1. 2011 Cardinals: The absolute wildest of Wild Cards. They were 8 1/2 back of the Braves for the NL's Wild Card slot on Sept. 1. And much like the Rays hunting down the Red Sox, they had their finest hour (an 18-8 final month) amid the dizzying downfall of a club practically penciled into October. It all came to a head on that crazy Wednesday night, Sept. 28, when Chris Carpenter cruised against the Astros for eight innings in an easy 8-0 win. The Cards then retreated to the visiting clubhouse in Houston, where they watched the Phillies mount a rally off Craig Kimbrel in the ninth and win it in the 13th on a Hunter Pence flare. With that, the Cardinals had their "in" for October, and they used it to reach an absolutely epic showdown with the Rangers in a World Series that, come to think of it, had a pretty great comeback of its own.
This Cards climax -- solitary though it may be -- sets the new standard in the modern baseball world as the reminder that in sports, as in life, it ain't over 'til it's over.

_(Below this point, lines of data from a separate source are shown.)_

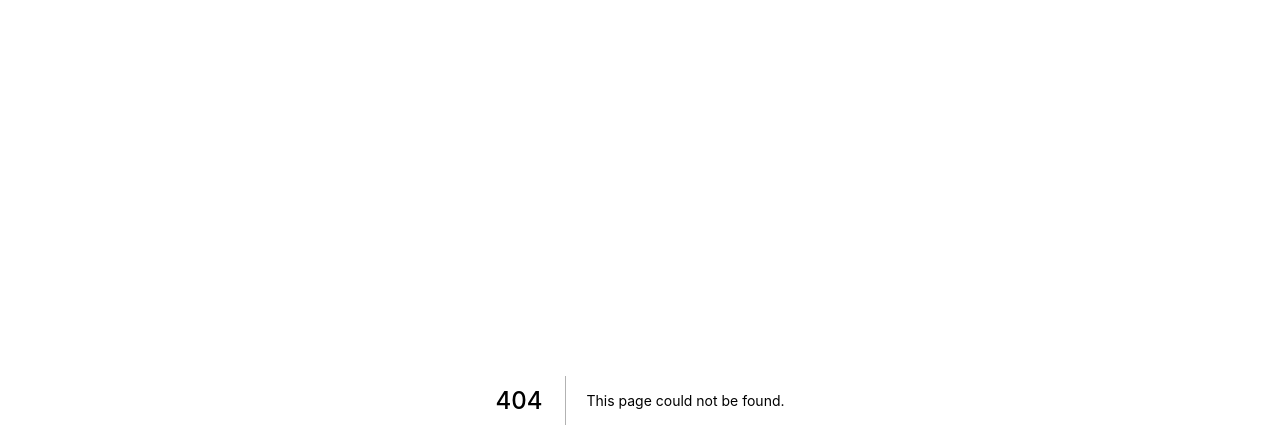
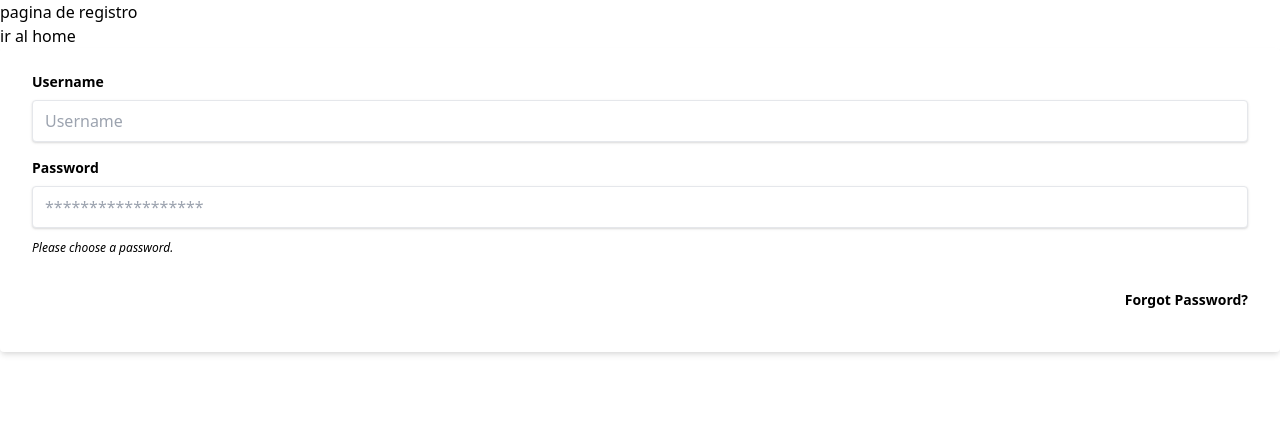
Before and after one commit to karmap/tiendita-front, a Next.js app: page /registro in a window 1280 px wide. Before the commit this address had no page. Shown: the top 448 px of the page. Built offline with nearby package versions, Linux system fonts and the light colour scheme.

Commit message:
first basic pages

```diff
--- a/pages/index.js
+++ b/pages/index.js
@@ -1,26 +1,24 @@
 import Head from 'next/head'
+import Link from 'next/link'
+
 
 export default function Home() {
   return (
     <div className="flex flex-col items-center justify-center min-h-screen py-2">
       <Head>
-        <title>Create Next App</title>
+        <title>Tianguito</title>
         <link rel="icon" href="/favicon.ico" />
       </Head>
 
       <main className="flex flex-col items-center justify-center flex-1 px-20 text-center">
         <h1 className="text-6xl font-bold">
-          Welcome to{' '}
-          <a className="text-blue-600" href="https://nextjs.org">
-            Next.js!
-          </a>
+          Welcome to la tiendita
         </h1>
 
         <p className="mt-3 text-2xl">
-          Get started by editing{' '}
-          <code className="p-3 font-mono text-lg bg-gray-100 rounded-md">
-            pages/index.js
-          </code>
+          <Link href="/unirse">
+            <a>ir a unirse</a>
+          </Link>
         </p>
 
         <div className="flex flex-wrap items-center justify-around max-w-4xl mt-6 sm:w-full">
--- /dev/null
+++ b/pages/registro.js
@@ -0,0 +1,39 @@
+import Link from 'next/link'
+
+export default function IndexPage() {
+  return (
+    <div>
+      pagina de registro{' '}
+        <ul>
+            <Link href="/">
+            <li>ir al home</li>
+            </Link>
+        </ul>
+
+<div className="bg-white shadow-md rounded px-8 pt-6 pb-8 mb-4 flex flex-col">
+    <div className="mb-4">
+      <label className="block text-grey-darker text-sm font-bold mb-2" for="username">
+        Username
+      </label>
+      <input className="shadow appearance-none border rounded w-full py-2 px-3 text-grey-darker" id="username" type="text" placeholder="Username"/>
+    </div>
+    <div className="mb-6">
+      <label className="block text-grey-darker text-sm font-bold mb-2" for="password">
+        Password
+      </label>
+      <input className="shadow appearance-none border border-red rounded w-full py-2 px-3 text-grey-darker mb-3" id="password" type="password" placeholder="******************"/>
+      <p className="text-red text-xs italic">Please choose a password.</p>
+    </div>
+    <div className="flex items-center justify-between">
+      <button className="bg-blue hover:bg-blue-dark text-white font-bold py-2 px-4 rounded" type="button">
+        Sign In
+      </button>
+      <a className="inline-block align-baseline font-bold text-sm text-blue hover:text-blue-darker" href="#">
+        Forgot Password?
+      </a>
+    </div>
+</div>
+
+    </div>
+  )
+}
--- a/pages/unirse.js
+++ b/pages/unirse.js
@@ -5,7 +5,7 @@ export default function IndexPage() {
     <div>
       Hello World.{' '}
       <Link href="/registro">
-        <a>About</a>
+        <a>ir al registro</a>
       </Link>
     </div>
   )
```
Also changed, not shown: 1 other file (tests, documents, lock files or other folders).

Honorable mentions: The 2013 Indians entered September 4 1/2 back of a Wild Card slot and won it with a 21-6 final flourish, including wins in their final 10 games. Anybody who still decries the Wild Card system ought to remember that the 1993 Braves won 104 games to edge the 103-win Giants in the NL West Division. Atlanta did it with a September sprint from 4 1/2 back. The 2010 Giants were four back of the Padres in the NL West on Sept. 1. By the end of October, they were bathing in champagne.